BLACK MOTH SUPER RAINBOW, Dandelion Gum
by Simon Reynolds

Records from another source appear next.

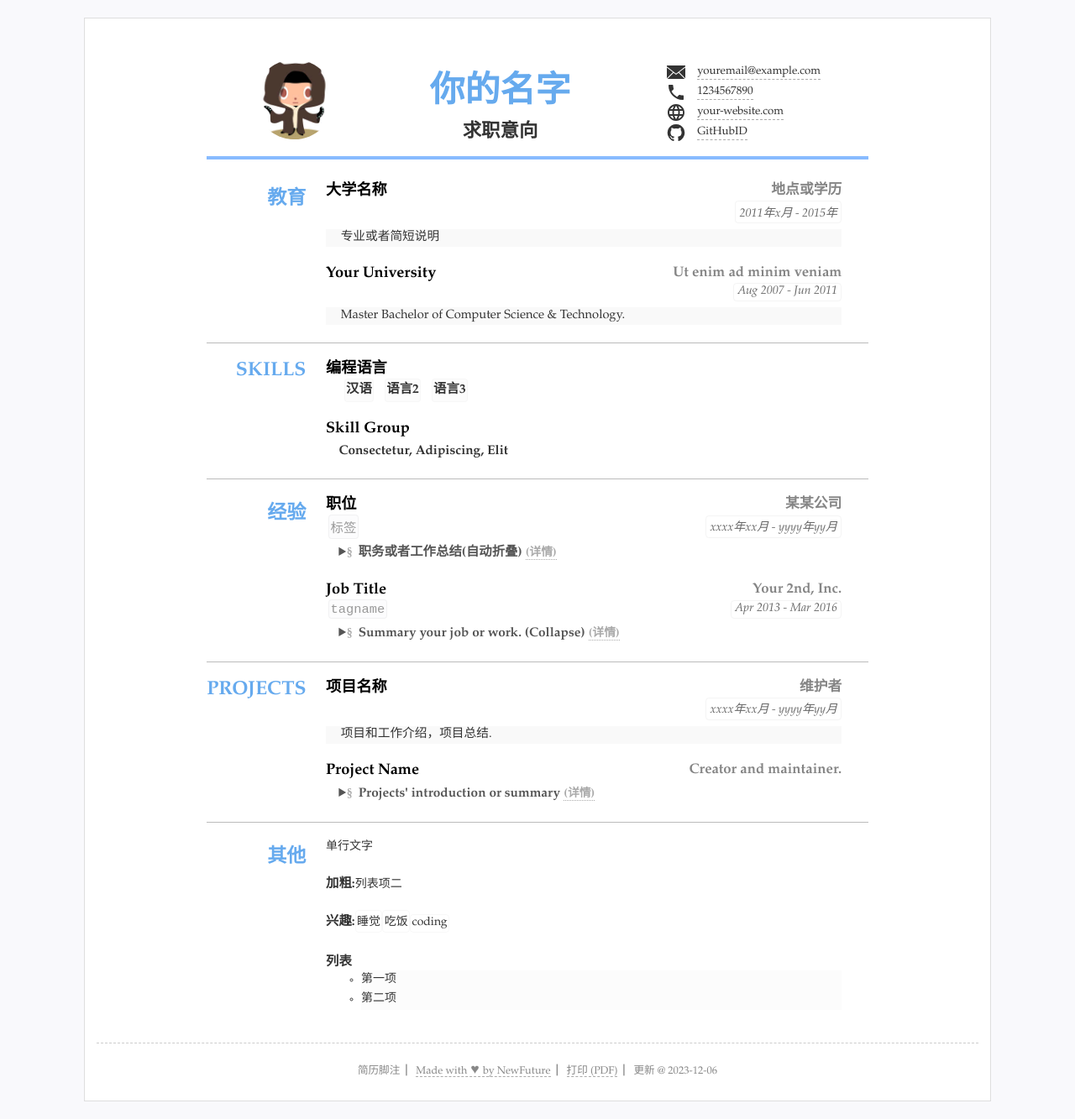
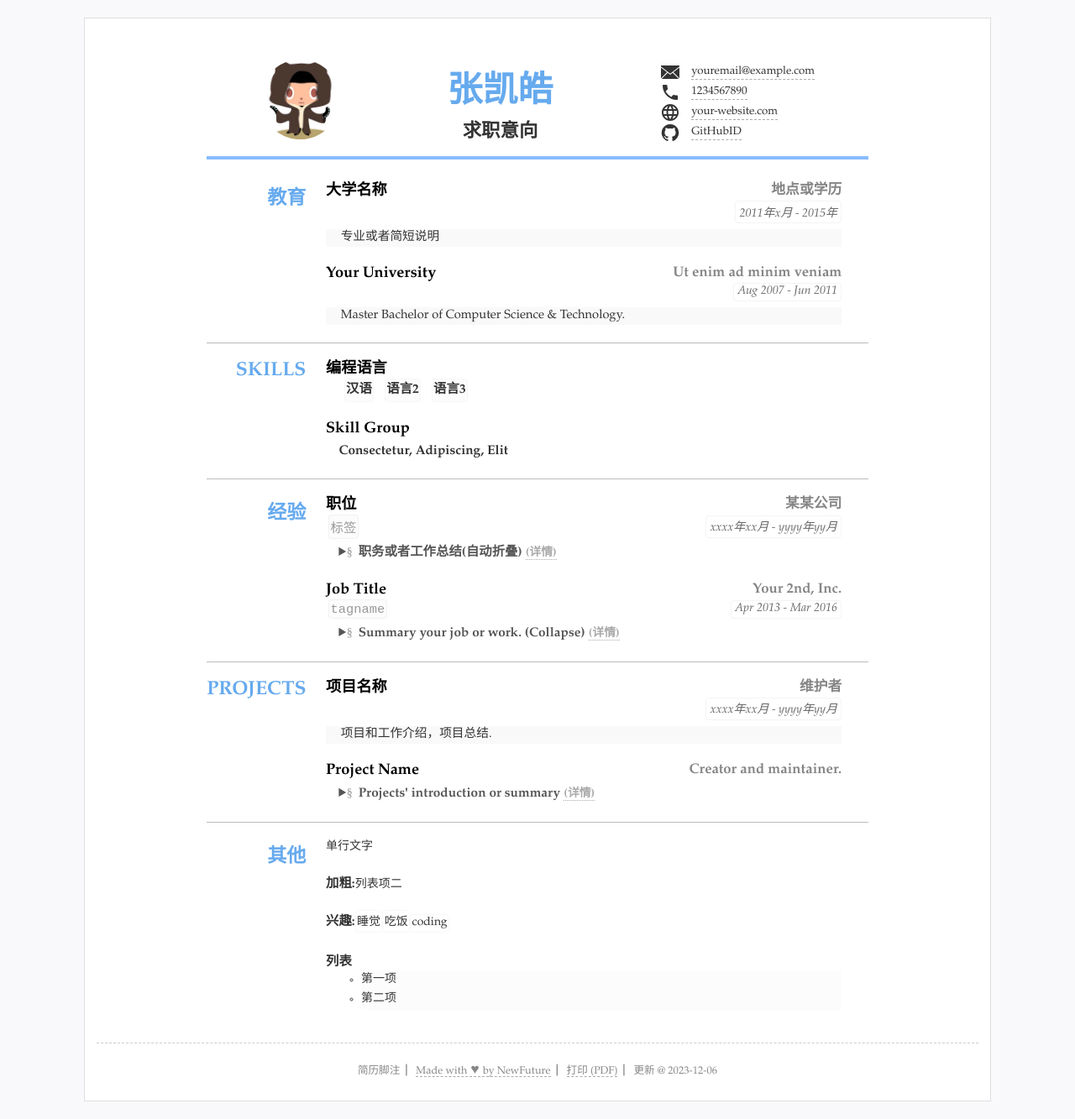
Before and after one commit to HDCVLab/chinese_CV, a Jekyll site: the page built from index.html, in a window 1280 px wide. Shown: the whole page at 84% size. Built offline with Jekyll 4.4.1, drawn with Linux system fonts in a browser that asks for light colours.

Commit message:
Update resume.yml

```diff
--- a/_data/resume.yml
+++ b/_data/resume.yml
@@ -3,7 +3,7 @@
 
 title: "简历标题"
 lang: "zh" #语言设置 zh表示中文 en 表示英语
-name: "你的名字"
+name: "张凯皓"
 jobtitle: "求职意向" #可空不显示
 photo: "assets/img/photo.jpg" #照片可空，不显示
 
```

The story goes that Dandelion Gum is a concept album about forest-dwelling, candy-making witches thatwas recorded in a Pennsylvania backwoods cabin by five musicians who hide behind aliases like Father Hummingbird. Mystique cultivation? Maybe, but that’s okay, because the set-up suits perfectly Black Moth’s blend of idyllic, macabre, and kooky. Vintage synths whinny and dapple over crisply funky drum machine beats, while singer Tobacco feeds his voice through a vocoder, an effect that ought to be cheesy but is here ecstatic and otherwordly. The missing link between Daft Punk’s cosmic kitsch and the wistful bliss of “Strawberry Fields Forever”, Black Moth’s sound triggers the same elegiac sensation as light-bleached family vacation photos or Super 8 home movies with their sun streaks and saturated colors. The song titles and lyrics fixatedly refer to summer and sunshine, and the music itself seems to ripple its way to our ears through the sonic equivalent of heat-haze. Dandelion Gum is the sublime surprise of the season.